___ Source data
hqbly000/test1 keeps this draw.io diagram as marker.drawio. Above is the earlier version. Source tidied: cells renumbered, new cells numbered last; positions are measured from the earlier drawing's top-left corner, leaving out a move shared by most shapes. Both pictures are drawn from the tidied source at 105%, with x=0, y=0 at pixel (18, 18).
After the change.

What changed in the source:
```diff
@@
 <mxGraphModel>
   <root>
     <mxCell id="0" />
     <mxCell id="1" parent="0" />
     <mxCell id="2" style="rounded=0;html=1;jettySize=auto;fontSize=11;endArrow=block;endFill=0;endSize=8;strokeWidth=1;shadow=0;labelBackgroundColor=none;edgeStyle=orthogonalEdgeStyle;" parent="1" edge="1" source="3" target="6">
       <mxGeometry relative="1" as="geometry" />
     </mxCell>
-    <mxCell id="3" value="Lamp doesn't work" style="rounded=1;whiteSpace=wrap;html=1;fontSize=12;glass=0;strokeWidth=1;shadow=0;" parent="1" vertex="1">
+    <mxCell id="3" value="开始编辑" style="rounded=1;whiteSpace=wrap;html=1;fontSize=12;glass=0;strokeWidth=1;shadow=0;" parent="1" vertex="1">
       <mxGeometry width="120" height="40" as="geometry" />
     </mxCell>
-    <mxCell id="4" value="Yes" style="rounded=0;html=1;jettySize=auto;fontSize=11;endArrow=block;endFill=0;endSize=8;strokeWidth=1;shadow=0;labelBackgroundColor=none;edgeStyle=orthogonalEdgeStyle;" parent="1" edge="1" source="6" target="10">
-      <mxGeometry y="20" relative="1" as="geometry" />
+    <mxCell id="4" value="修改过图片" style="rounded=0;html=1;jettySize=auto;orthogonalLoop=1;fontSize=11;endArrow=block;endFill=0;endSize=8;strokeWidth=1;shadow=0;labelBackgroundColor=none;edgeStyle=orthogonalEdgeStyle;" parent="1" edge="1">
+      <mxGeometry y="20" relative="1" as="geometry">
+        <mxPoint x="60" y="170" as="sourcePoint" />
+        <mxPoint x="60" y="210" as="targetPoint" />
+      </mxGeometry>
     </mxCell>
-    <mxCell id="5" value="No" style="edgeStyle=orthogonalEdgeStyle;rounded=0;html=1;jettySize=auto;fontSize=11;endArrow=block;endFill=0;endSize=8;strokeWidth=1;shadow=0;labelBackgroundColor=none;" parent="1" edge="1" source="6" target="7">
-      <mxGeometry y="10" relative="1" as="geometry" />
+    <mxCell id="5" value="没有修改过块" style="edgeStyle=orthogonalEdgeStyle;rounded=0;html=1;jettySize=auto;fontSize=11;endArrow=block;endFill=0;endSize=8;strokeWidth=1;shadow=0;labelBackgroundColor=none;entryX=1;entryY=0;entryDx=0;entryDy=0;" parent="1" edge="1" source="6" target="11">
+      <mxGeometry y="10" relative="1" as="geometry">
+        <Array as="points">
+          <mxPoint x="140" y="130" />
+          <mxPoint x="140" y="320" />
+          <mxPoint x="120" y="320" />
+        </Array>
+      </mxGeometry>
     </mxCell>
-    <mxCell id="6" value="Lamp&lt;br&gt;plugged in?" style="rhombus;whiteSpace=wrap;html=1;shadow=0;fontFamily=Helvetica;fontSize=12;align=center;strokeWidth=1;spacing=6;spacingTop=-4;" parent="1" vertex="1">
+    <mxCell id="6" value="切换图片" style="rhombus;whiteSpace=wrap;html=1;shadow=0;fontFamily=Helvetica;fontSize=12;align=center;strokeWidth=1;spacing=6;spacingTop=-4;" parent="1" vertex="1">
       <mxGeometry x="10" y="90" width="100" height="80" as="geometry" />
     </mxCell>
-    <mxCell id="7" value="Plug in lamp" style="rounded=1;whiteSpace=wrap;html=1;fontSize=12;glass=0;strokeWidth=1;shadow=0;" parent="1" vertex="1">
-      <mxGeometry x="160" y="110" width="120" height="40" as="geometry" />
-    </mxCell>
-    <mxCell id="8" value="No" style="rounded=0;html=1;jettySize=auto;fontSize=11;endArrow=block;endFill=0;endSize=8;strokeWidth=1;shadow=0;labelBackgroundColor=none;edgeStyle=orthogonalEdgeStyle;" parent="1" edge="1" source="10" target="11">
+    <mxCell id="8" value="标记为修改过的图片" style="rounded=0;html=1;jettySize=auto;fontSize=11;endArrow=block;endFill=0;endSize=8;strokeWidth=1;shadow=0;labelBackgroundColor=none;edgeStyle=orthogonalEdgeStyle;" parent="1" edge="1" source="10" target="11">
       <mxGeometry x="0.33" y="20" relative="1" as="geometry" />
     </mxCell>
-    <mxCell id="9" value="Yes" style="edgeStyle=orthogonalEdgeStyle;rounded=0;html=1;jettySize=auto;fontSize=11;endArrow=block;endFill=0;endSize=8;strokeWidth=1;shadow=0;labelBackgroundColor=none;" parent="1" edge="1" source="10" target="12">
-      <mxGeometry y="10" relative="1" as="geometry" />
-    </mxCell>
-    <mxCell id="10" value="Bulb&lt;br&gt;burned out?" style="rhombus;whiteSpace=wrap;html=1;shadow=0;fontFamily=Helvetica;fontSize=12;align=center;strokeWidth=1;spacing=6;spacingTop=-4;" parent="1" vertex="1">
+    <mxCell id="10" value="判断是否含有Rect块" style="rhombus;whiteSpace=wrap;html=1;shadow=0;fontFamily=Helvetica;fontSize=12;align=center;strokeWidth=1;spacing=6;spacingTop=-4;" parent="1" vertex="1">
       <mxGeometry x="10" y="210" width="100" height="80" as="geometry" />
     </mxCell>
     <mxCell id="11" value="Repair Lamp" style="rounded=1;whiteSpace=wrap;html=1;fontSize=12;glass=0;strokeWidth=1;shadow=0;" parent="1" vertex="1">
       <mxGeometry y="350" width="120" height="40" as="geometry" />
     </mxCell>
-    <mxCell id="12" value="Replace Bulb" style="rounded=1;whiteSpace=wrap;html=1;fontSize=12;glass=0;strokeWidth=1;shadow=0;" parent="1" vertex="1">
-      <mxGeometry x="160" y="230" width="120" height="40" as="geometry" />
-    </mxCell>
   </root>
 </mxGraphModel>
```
______
#### [Required action]
Output the data once more, exactly as given.

#### [Result]
hqbly000/test1 keeps this draw.io diagram as marker.drawio. Above is the earlier version. Source tidied: cells renumbered, new cells numbered last; positions are measured from the earlier drawing's top-left corner, leaving out a move shared by most shapes. Both pictures are drawn from the tidied source at 105%, with x=0, y=0 at pixel (18, 18).
After the change.

What changed in the source:
```diff
@@
 <mxGraphModel>
   <root>
     <mxCell id="0" />
     <mxCell id="1" parent="0" />
     <mxCell id="2" style="rounded=0;html=1;jettySize=auto;fontSize=11;endArrow=block;endFill=0;endSize=8;strokeWidth=1;shadow=0;labelBackgroundColor=none;edgeStyle=orthogonalEdgeStyle;" parent="1" edge="1" source="3" target="6">
       <mxGeometry relative="1" as="geometry" />
     </mxCell>
-    <mxCell id="3" value="Lamp doesn't work" style="rounded=1;whiteSpace=wrap;html=1;fontSize=12;glass=0;strokeWidth=1;shadow=0;" parent="1" vertex="1">
+    <mxCell id="3" value="开始编辑" style="rounded=1;whiteSpace=wrap;html=1;fontSize=12;glass=0;strokeWidth=1;shadow=0;" parent="1" vertex="1">
       <mxGeometry width="120" height="40" as="geometry" />
     </mxCell>
-    <mxCell id="4" value="Yes" style="rounded=0;html=1;jettySize=auto;fontSize=11;endArrow=block;endFill=0;endSize=8;strokeWidth=1;shadow=0;labelBackgroundColor=none;edgeStyle=orthogonalEdgeStyle;" parent="1" edge="1" source="6" target="10">
-      <mxGeometry y="20" relative="1" as="geometry" />
+    <mxCell id="4" value="修改过图片" style="rounded=0;html=1;jettySize=auto;orthogonalLoop=1;fontSize=11;endArrow=block;endFill=0;endSize=8;strokeWidth=1;shadow=0;labelBackgroundColor=none;edgeStyle=orthogonalEdgeStyle;" parent="1" edge="1">
+      <mxGeometry y="20" relative="1" as="geometry">
+        <mxPoint x="60" y="170" as="sourcePoint" />
+        <mxPoint x="60" y="210" as="targetPoint" />
+      </mxGeometry>
     </mxCell>
-    <mxCell id="5" value="No" style="edgeStyle=orthogonalEdgeStyle;rounded=0;html=1;jettySize=auto;fontSize=11;endArrow=block;endFill=0;endSize=8;strokeWidth=1;shadow=0;labelBackgroundColor=none;" parent="1" edge="1" source="6" target="7">
-      <mxGeometry y="10" relative="1" as="geometry" />
+    <mxCell id="5" value="没有修改过块" style="edgeStyle=orthogonalEdgeStyle;rounded=0;html=1;jettySize=auto;fontSize=11;endArrow=block;endFill=0;endSize=8;strokeWidth=1;shadow=0;labelBackgroundColor=none;entryX=1;entryY=0;entryDx=0;entryDy=0;" parent="1" edge="1" source="6" target="11">
+      <mxGeometry y="10" relative="1" as="geometry">
+        <Array as="points">
+          <mxPoint x="140" y="130" />
+          <mxPoint x="140" y="320" />
+          <mxPoint x="120" y="320" />
+        </Array>
+      </mxGeometry>
     </mxCell>
-    <mxCell id="6" value="Lamp&lt;br&gt;plugged in?" style="rhombus;whiteSpace=wrap;html=1;shadow=0;fontFamily=Helvetica;fontSize=12;align=center;strokeWidth=1;spacing=6;spacingTop=-4;" parent="1" vertex="1">
+    <mxCell id="6" value="切换图片" style="rhombus;whiteSpace=wrap;html=1;shadow=0;fontFamily=Helvetica;fontSize=12;align=center;strokeWidth=1;spacing=6;spacingTop=-4;" parent="1" vertex="1">
       <mxGeometry x="10" y="90" width="100" height="80" as="geometry" />
     </mxCell>
-    <mxCell id="7" value="Plug in lamp" style="rounded=1;whiteSpace=wrap;html=1;fontSize=12;glass=0;strokeWidth=1;shadow=0;" parent="1" vertex="1">
-      <mxGeometry x="160" y="110" width="120" height="40" as="geometry" />
-    </mxCell>
-    <mxCell id="8" value="No" style="rounded=0;html=1;jettySize=auto;fontSize=11;endArrow=block;endFill=0;endSize=8;strokeWidth=1;shadow=0;labelBackgroundColor=none;edgeStyle=orthogonalEdgeStyle;" parent="1" edge="1" source="10" target="11">
+    <mxCell id="8" value="标记为修改过的图片" style="rounded=0;html=1;jettySize=auto;fontSize=11;endArrow=block;endFill=0;endSize=8;strokeWidth=1;shadow=0;labelBackgroundColor=none;edgeStyle=orthogonalEdgeStyle;" parent="1" edge="1" source="10" target="11">
       <mxGeometry x="0.33" y="20" relative="1" as="geometry" />
     </mxCell>
-    <mxCell id="9" value="Yes" style="edgeStyle=orthogonalEdgeStyle;rounded=0;html=1;jettySize=auto;fontSize=11;endArrow=block;endFill=0;endSize=8;strokeWidth=1;shadow=0;labelBackgroundColor=none;" parent="1" edge="1" source="10" target="12">
-      <mxGeometry y="10" relative="1" as="geometry" />
-    </mxCell>
-    <mxCell id="10" value="Bulb&lt;br&gt;burned out?" style="rhombus;whiteSpace=wrap;html=1;shadow=0;fontFamily=Helvetica;fontSize=12;align=center;strokeWidth=1;spacing=6;spacingTop=-4;" parent="1" vertex="1">
+    <mxCell id="10" value="判断是否含有Rect块" style="rhombus;whiteSpace=wrap;html=1;shadow=0;fontFamily=Helvetica;fontSize=12;align=center;strokeWidth=1;spacing=6;spacingTop=-4;" parent="1" vertex="1">
       <mxGeometry x="10" y="210" width="100" height="80" as="geometry" />
     </mxCell>
     <mxCell id="11" value="Repair Lamp" style="rounded=1;whiteSpace=wrap;html=1;fontSize=12;glass=0;strokeWidth=1;shadow=0;" parent="1" vertex="1">
       <mxGeometry y="350" width="120" height="40" as="geometry" />
     </mxCell>
-    <mxCell id="12" value="Replace Bulb" style="rounded=1;whiteSpace=wrap;html=1;fontSize=12;glass=0;strokeWidth=1;shadow=0;" parent="1" vertex="1">
-      <mxGeometry x="160" y="230" width="120" height="40" as="geometry" />
-    </mxCell>
   </root>
 </mxGraphModel>
```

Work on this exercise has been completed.